• **What this task involves**: Your answer must restate each entry below word for word, with no pictures in it.

• **Data provided**:

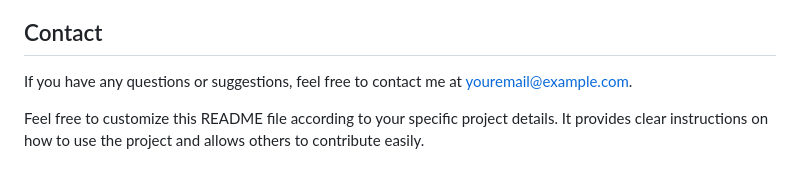
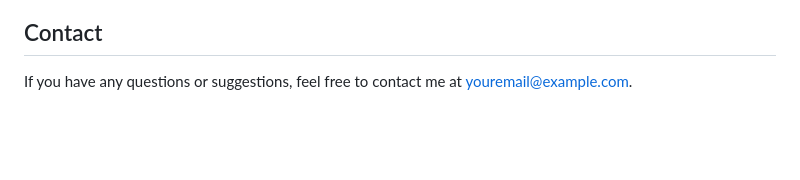
Before and after one commit to madskull0101/Tourism-website, a Markdown page: README.md, the part around the change. Rendered like a GitHub page; blank space fills up the shorter version.

```diff
--- a/README.md
+++ b/README.md
@@ -89,6 +89,3 @@ This project is licensed under the **MIT License**. See the [LICENSE](LICENSE) f
 ## Contact
 
 If you have any questions or suggestions, feel free to contact me at [youremail@example.com](jhaa78144@gmail.com).
-
-
-Feel free to customize this README file according to your specific project details. It provides clear instructions on how to use the project and allows others to contribute easily.
```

• **Answer section**:
Before and after one commit to madskull0101/Tourism-website, a Markdown page: README.md, the part around the change. Rendered like a GitHub page; blank space fills up the shorter version.

```diff
--- a/README.md
+++ b/README.md
@@ -89,6 +89,3 @@ This project is licensed under the **MIT License**. See the [LICENSE](LICENSE) f
 ## Contact
 
 If you have any questions or suggestions, feel free to contact me at [youremail@example.com](jhaa78144@gmail.com).
-
-
-Feel free to customize this README file according to your specific project details. It provides clear instructions on how to use the project and allows others to contribute easily.
```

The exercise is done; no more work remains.